:: Problem details ::
Work through the entries below line by line and give the number of lines with the string "data", nothing else.

:: Exercise inputs ::
++++++++++++++++++++
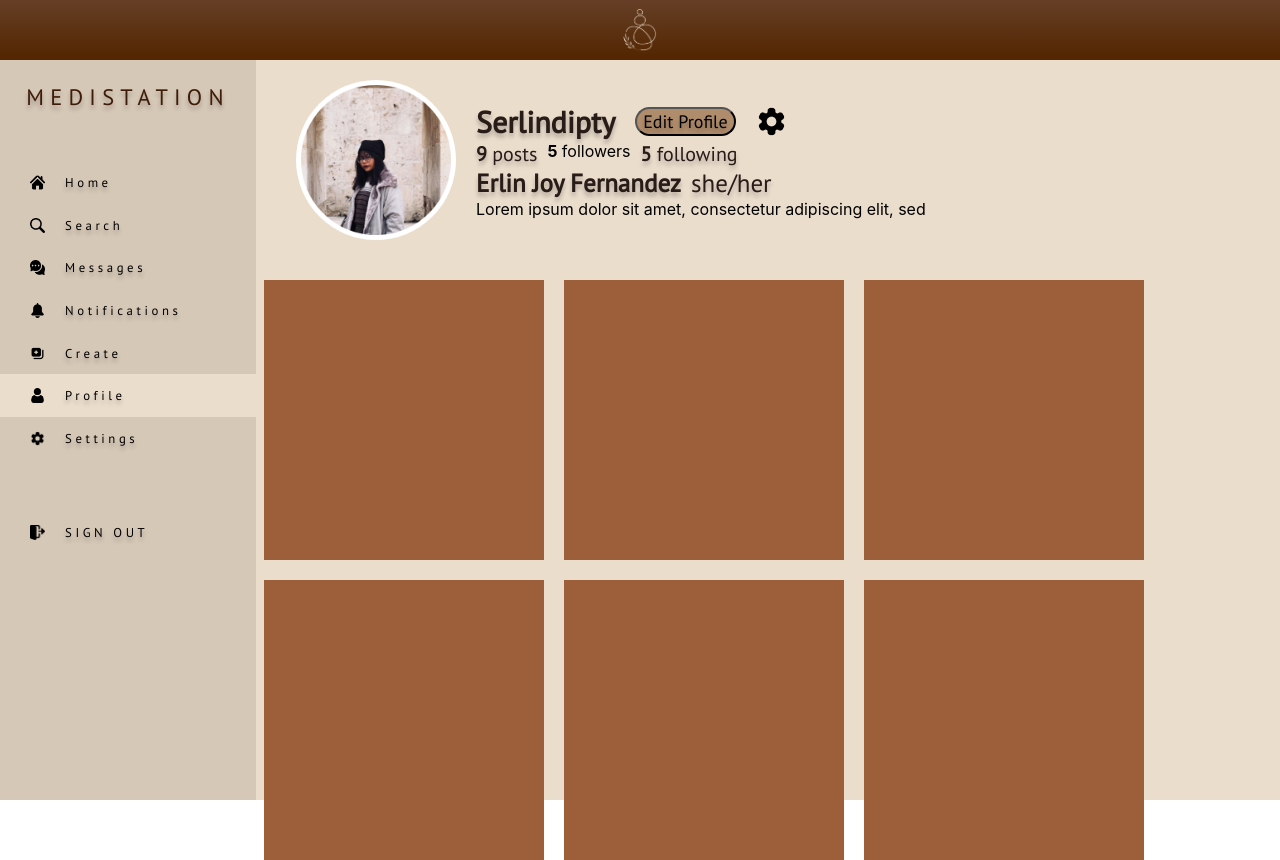
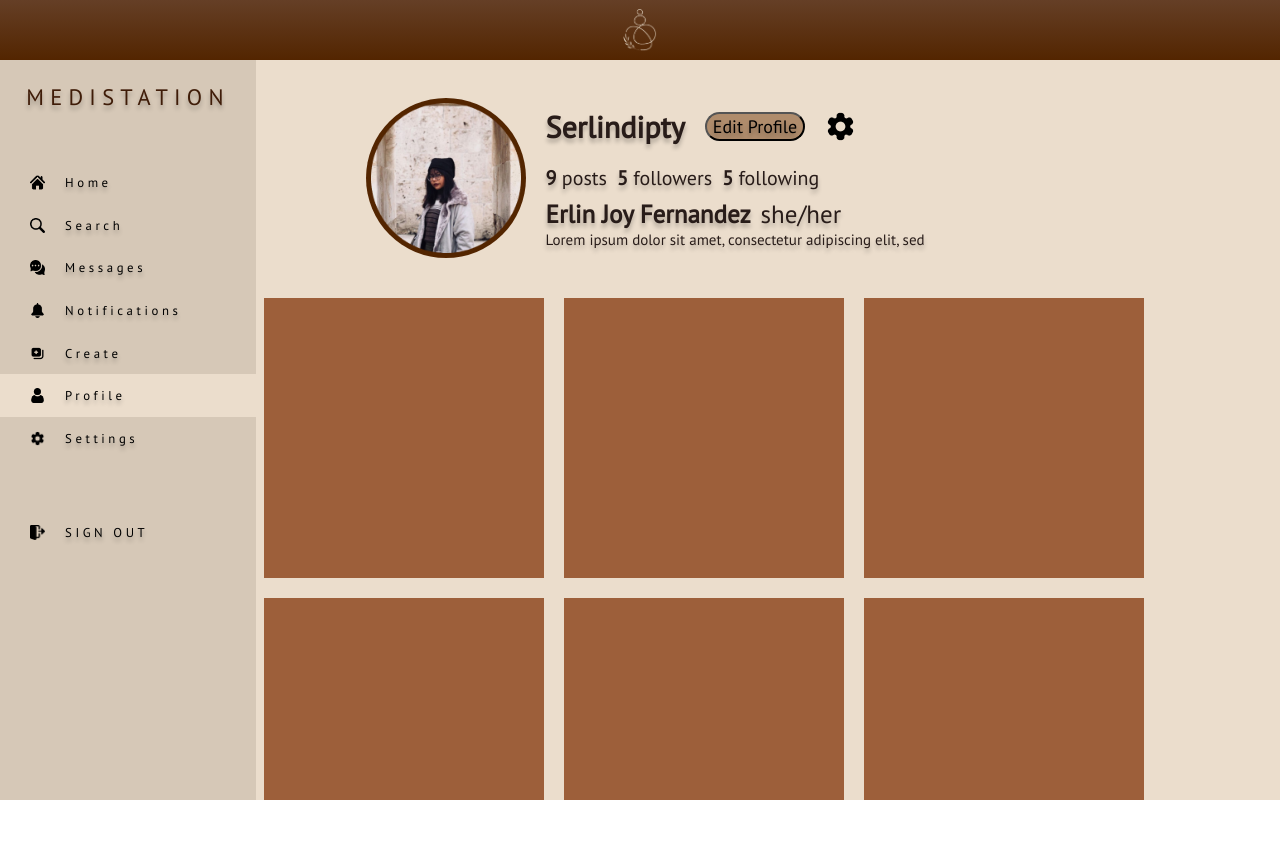
Before and after one commit to LuisMav23/medistation, a React (Create React App) app: page /profile in a window 1280 px wide. After the commit the page ends 800 px from the top, so only its background shows below. Built offline with nearby package versions, Linux system fonts and the light colour scheme.

Commit message:
may dinagdag aq ule eto na yung profile tapos na ehehz

```diff
--- a/src/components/profilepage.jsx
+++ b/src/components/profilepage.jsx
@@ -24,7 +24,6 @@ function ProfilePage() {
             gender="she/her"
             bio="Lorem ipsum dolor sit amet, consectetur adipiscing elit, sed"
           />
-
           <div class="profilepage-posts-container">
             <PostGrid/>
             <PostGrid/>
@@ -34,7 +33,6 @@ function ProfilePage() {
             <PostGrid/>
             </div>
         </div>
-
       </div>
     </>
   );
@@ -62,7 +60,7 @@ const ProfileHeader = ({
       </div>
       <div class="post-follower-following-container">
         <div class="profile-post-count"><b>{posts}</b> posts</div>
-        <div class="profile-followers   -count"><b>{followers}</b> followers</div>
+        <div class="profile-followers-count"><b>{followers}</b> followers</div>
         <div class="profile-following-count"><b>{following}</b> following</div>
       </div>
       <div class="profile-name-gender-container">
--- a/src/components/styles/profilepage.css
+++ b/src/components/styles/profilepage.css
@@ -4,6 +4,14 @@
   align-items: center;
   width: 70%;
   height: 100%;
+  overflow-y: auto;
+  overflow-x: hidden;
+  -ms-overflow-style: none; /* IE and Edge */
+  scrollbar-width: none; /* Firefox */
+}
+
+.profilepage-container::-webkit-scrollbar {
+  display: none !important;
 }
 
 .profilepage-header {
@@ -11,7 +19,8 @@
   flex-direction: row;
   align-items: center;
   width: 100%;
-  margin-left: 40px;
+  margin-left: 20%;
+  margin-top: 2%;
 }
 
 .profile-image-container {
@@ -19,7 +28,7 @@
   width: 160px;
   margin: 20px;
   border-radius: 50%;
-  background-color: #ffff;
+  background-color: #532500;
   display: flex;
   align-items: center;
   justify-content: center;
@@ -40,6 +49,7 @@
   flex-direction: row;
   align-items: center;
   column-gap: 20px;
+  margin-bottom:5%;
 }
 
 .profile-username {
@@ -48,7 +58,6 @@
   font-weight: 700;
   font-size: 30px;
   line-height: 39px;
-
   color: #281c19;
   text-shadow: 0px 4px 4px rgba(0, 0, 0, 0.25);
 }
@@ -75,45 +84,39 @@ height: 31px;
   display: flex;
   flex-direction: row;
   column-gap: 10px;
+  margin-bottom: 2%;
 }
 
 .profile-post-count {
-    font-family: 'PT Sans';
+  font-family: "PT Sans";
+  font-style: normal;
+  font-weight: 400;
+  font-size: 20px;
+  line-height: 26px;
+  color: #281c19;
+  text-shadow: 0px 4px 4px rgba(0, 0, 0, 0.25);
+}
+
+.profile-followers-count {
+  font-family: "PT Sans";
+  font-style: normal;
+  font-weight: 400;
+  font-size: 20px;
+  line-height: 26px;
+  color: #281c19;
+  text-shadow: 0px 4px 4px rgba(0, 0, 0, 0.25);
+}
+
+.profile-following-count {
+  font-family: "PT Sans";
   font-style: normal;
   font-weight: 400;
   font-size: 20px;
   line-height: 26px;
 
-    color: #281C19;
+  color: #281c19;
 
   text-shadow: 0px 4px 4px rgba(0, 0, 0, 0.25);
-
-}
-
-.profile-followers-count {
-    font-family: 'PT Sans';
-font-style: normal;
-font-weight: 400;
-font-size: 20px;
-line-height: 26px;
-
-color: #281C19;
-
-text-shadow: 0px 4px 4px rgba(0, 0, 0, 0.25);
-
-}
-
-.profile-following-count {
-    font-family: 'PT Sans';
-font-style: normal;
-font-weight: 400;
-font-size: 20px;
-line-height: 26px;
-
-color: #281C19;
-
-text-shadow: 0px 4px 4px rgba(0, 0, 0, 0.25);
-
 }
 
 .profile-name-gender-container {
@@ -123,52 +126,57 @@ text-shadow: 0px 4px 4px rgba(0, 0, 0, 0.25);
 }
 
 .profile-name {
-    font-family: 'PT Sans';
+  font-family: "PT Sans";
   font-style: normal;
   font-weight: 700;
   font-size: 25px;
   line-height: 32px;
 
-color: #281C19;
-
+  color: #281c19;
 
   text-shadow: 0px 4px 4px rgba(0, 0, 0, 0.25);
-
 }
 
 .profile-gender {
-    font-family: 'PT Sans';
+  font-family: "PT Sans";
   font-style: normal;
   font-weight: 400;
   font-size: 25px;
   line-height: 32px;
+
+  color: #281c19;
+
+  text-shadow: 0px 4px 4px rgba(0, 0, 0, 0.25);
+}
+
+.profile-bio-container {
+}
+
+.profile-bio {
+  font-family: 'PT Sans';
+  font-style: normal;
+  font-weight: 400;
+  font-size: 15px;
+  line-height: 19px;
 
   color: #281C19;
 
   text-shadow: 0px 4px 4px rgba(0, 0, 0, 0.25);
 }
 
-.profile-bio-container {
-
-}
-
-.profile-bio {
-
-}
-
-.profilepage-posts-container{
+.profilepage-posts-container {
   display: grid;
   grid-template-columns: repeat(3, 1fr);
   grid-gap: 20px;
   margin: 20px;
 }
 
-.post-grid {
+.profile .post-grid {
   align-self: center;
 }
 
 .post-container-grid {
   width: 280px;
   height: 280px;
-background: #9D5F3A;
+  background: #9d5f3a;
 }
```
Lines whose indentation alone changed are shown as unchanged.
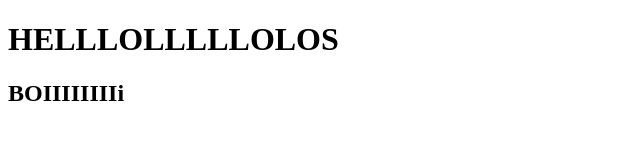
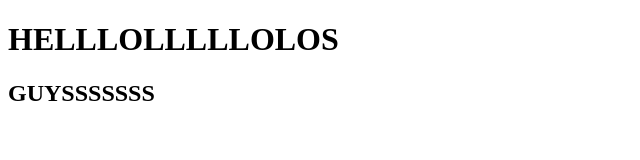
Before and after one commit to code-Harsh247/demoRepo, a plain HTML site: page index.html in a window 1280 px wide. Shown: the whole page, without its empty margins (0-640 px from the left). Drawn offline with Linux system fonts and the light colour scheme.

Commit message:
Changed boi to guys

```diff
--- a/index.html
+++ b/index.html
@@ -7,6 +7,6 @@
 </head>
 <body>
     <h1>HELLLOLLLLLOLOS</h1>
-    <h2>BOIIIIIIIIi</h2>
+    <h2>GUYSSSSSSS</h2>
 </body>
 </html>
```
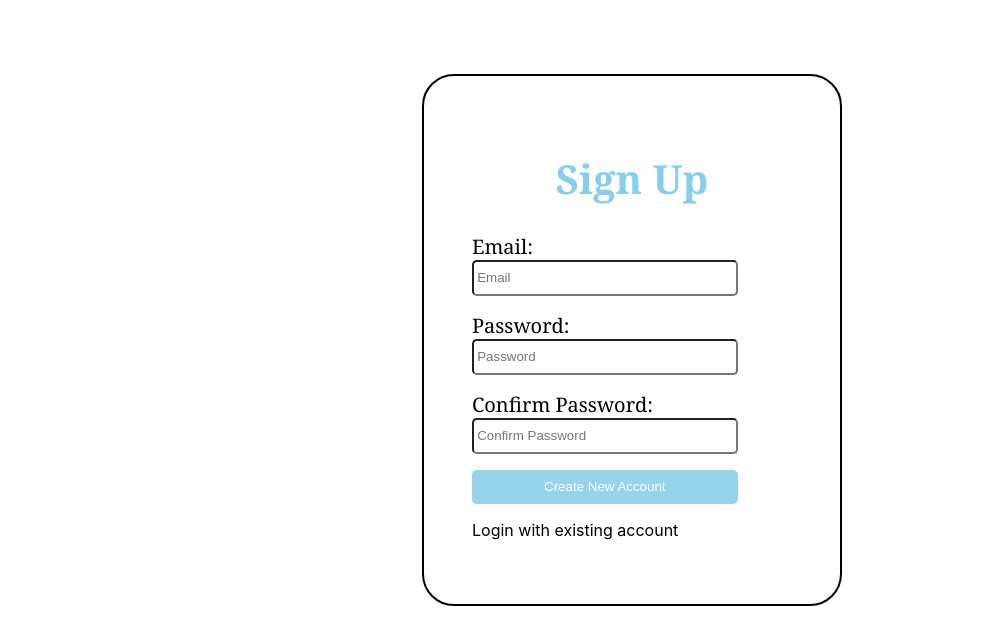
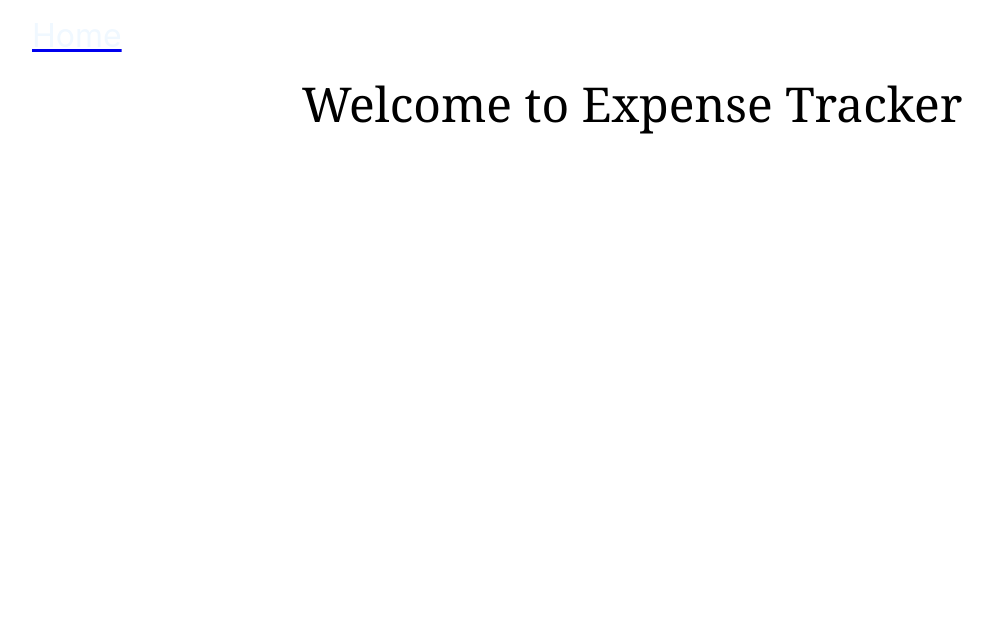
Before and after one commit to udaykumardl/expense-tracker1, a React (Create React App) app: page / in a window 1280 px wide. Shown: the top 644 px of the page, without its empty margins (8-1001 px from the left). Built offline with nearby package versions, Linux system fonts and the light colour scheme.

Commit message:
Login Screen

```diff
--- a/package.json
+++ b/package.json
@@ -9,6 +9,7 @@
     "firebase": "^10.13.0",
     "react": "^18.3.1",
     "react-dom": "^18.3.1",
+    "react-router-dom": "^6.26.1",
     "react-scripts": "5.0.1",
     "web-vitals": "^2.1.4"
   },
--- a/src/App.js
+++ b/src/App.js
@@ -1,12 +1,22 @@
 import logo from './logo.svg';
 import './App.css';
+import Navbar from './Components/Navbar/Navbar';
+import {BrowserRouter,Route, Routes} from 'react-router-dom';
+import Home from './Components/Home/Home';
+import AuthForm from './Components/SignUp/AuthForm';
 
-import SignUp from './Components/SignUp/AuthForm';
 
 function App() {
   return (
     <div>
-      <SignUp />
+      <BrowserRouter>
+
+      <Navbar />
+      <Routes>
+        <Route path='/' element={<Home />} />
+        <Route path='/login' element={<AuthForm />}/>
+      </Routes>
+      </BrowserRouter>
     </div>
   );
 }
--- /dev/null
+++ b/src/Components/Home/Home.js
@@ -0,0 +1,11 @@
+import React from "react";
+import classes from './Home.module.css'
+
+const Home =()=>{
+    return(
+        <div className={classes.heading}>
+            Welcome to Expense Tracker
+        </div>
+    )
+}
+export default Home;
--- /dev/null
+++ b/src/Components/Home/Home.module.css
@@ -0,0 +1,5 @@
+.heading{
+    font-size: 3rem;
+    font-family: Georgia, 'Times New Roman', Times, serif;
+    text-align: center;
+}
--- /dev/null
+++ b/src/Components/Navbar/Navbar.js
@@ -0,0 +1,15 @@
+import React from 'react';
+import {NavLink} from 'react-router-dom';
+import classes from './Navbar.module.css'
+
+const Navbar =() =>{
+    return (
+        <div>
+            <ul>
+                <NavLink to='/'><li className={classes.li}>Home</li></NavLink>
+            </ul>
+        </div>
+    )
+}
+
+export default Navbar;
--- /dev/null
+++ b/src/Components/Navbar/Navbar.module.css
@@ -0,0 +1,11 @@
+.nav{
+    background-color: black;
+    height: 3rem;
+}
+.li{
+    color: aliceblue;
+    font-size: 2rem;
+    text-decoration: none;
+    list-style: none;
+
+}
--- a/src/Components/SignUp/AuthForm.js
+++ b/src/Components/SignUp/AuthForm.js
@@ -1,12 +1,15 @@
 import React, { useRef, useState } from 'react'
 import classes from './AuthForm.module.css'
+import {useNavigate} from 'react-router'
 
 const SignUp = () => {
     const emailInputRef=useRef();
     const passwordInputRef=useRef();
     const confirmPasswordInputRef=useRef()
 
-    const [logIn,setLogIn]=useState(false)
+    const [logIn,setLogIn]=useState(false);
+
+    const navigate=useNavigate()
 
     const switchAuthModeHandler=()=>{
       setLogIn(prevState=>!(prevState))
@@ -16,10 +19,46 @@
      event.preventDefault();
 
      const enteredEmail=emailInputRef.current.value;
-     const enetredPassword=passwordInputRef.current.value;
+     const enteredPassword=passwordInputRef.current.value;
      const enteredConfirmPassword=confirmPasswordInputRef.current.value
 
      if(logIn){
+        fetch('https://identitytoolkit.googleapis.com/v1/accounts:signInWithPassword?key=AIzaSyB47KuZmw9rfYwbJbr7GlQ-i6f4Gilvnrw',{
+            method:'POST',
+            body:JSON.stringify({
+                email:enteredEmail,
+                password:enteredPassword,
+                returnSecureToken:true
+            }),
+            headers:{
+                'Content-Type':'application/json'
+            }
+        }).then(res=>{
+            //setIsLOading(false)
+            if(res.ok){
+                console.log(res);
+                return res.json();
+            }else{
+                return res.json().then((data)=>{
+                    let errorMessage='Authentication Failed!';
+                    if(data && data.error.message){
+                        errorMessage=data.error.message;
+                    }
+                    alert(errorMessage);
+                    throw new error(errorMessage);
+                })
+            }
+        })
+        .then((data)=>{
+            // console.log(data.Response)
+            navigate('/')
+            let idToken=data.idToken;
+            console.log(idToken)
+            localStorage.setItem('token' ,idToken)
+        })
+        .catch((err)=>{
+            alert(err.message);
+        })
 
      }
      else{
@@ -28,7 +67,7 @@
         method:'POST',
         body:JSON.stringify({
           email:enteredEmail,
-          password:enetredPassword,
+          password:enteredPassword,
           returnSecureToken:true
         }),
         headers:{
@@ -65,8 +104,8 @@
         <input type="email" placeholder='Email' id='email' className={classes.input} ref={emailInputRef} required/><br/>
         <label htmlFor="password" className={classes.label}>Password:</label><br/>
         <input type="password" placeholder='Password' id='password' className={classes.input} ref={passwordInputRef} required/><br/>
-       {!logIn && <label htmlFor="password" className={classes.label}>Confirm Password:</label>}<br/>
-      { !logIn && <input type="password" placeholder='Confirm Password' id='password' className={classes.input} ref={confirmPasswordInputRef} required/>}<br/>
+       {<label htmlFor="password" className={classes.label}>Confirm Password:</label>}<br/>
+       {<input type="password" placeholder='Confirm Password' id='password' className={classes.input} ref={confirmPasswordInputRef} required/>}<br/>
         <button className={classes.button}>{logIn ? 'LogIn':'Create New Account'}</button>
         <p className={classes.p} onClick={switchAuthModeHandler}>{logIn?"Create new account":'Login with existing account'}</p>
 
```
Also changed, not shown: 1 other file (tests, documents, lock files or other folders).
++++++++++++++++++++
:: Answer section ::
6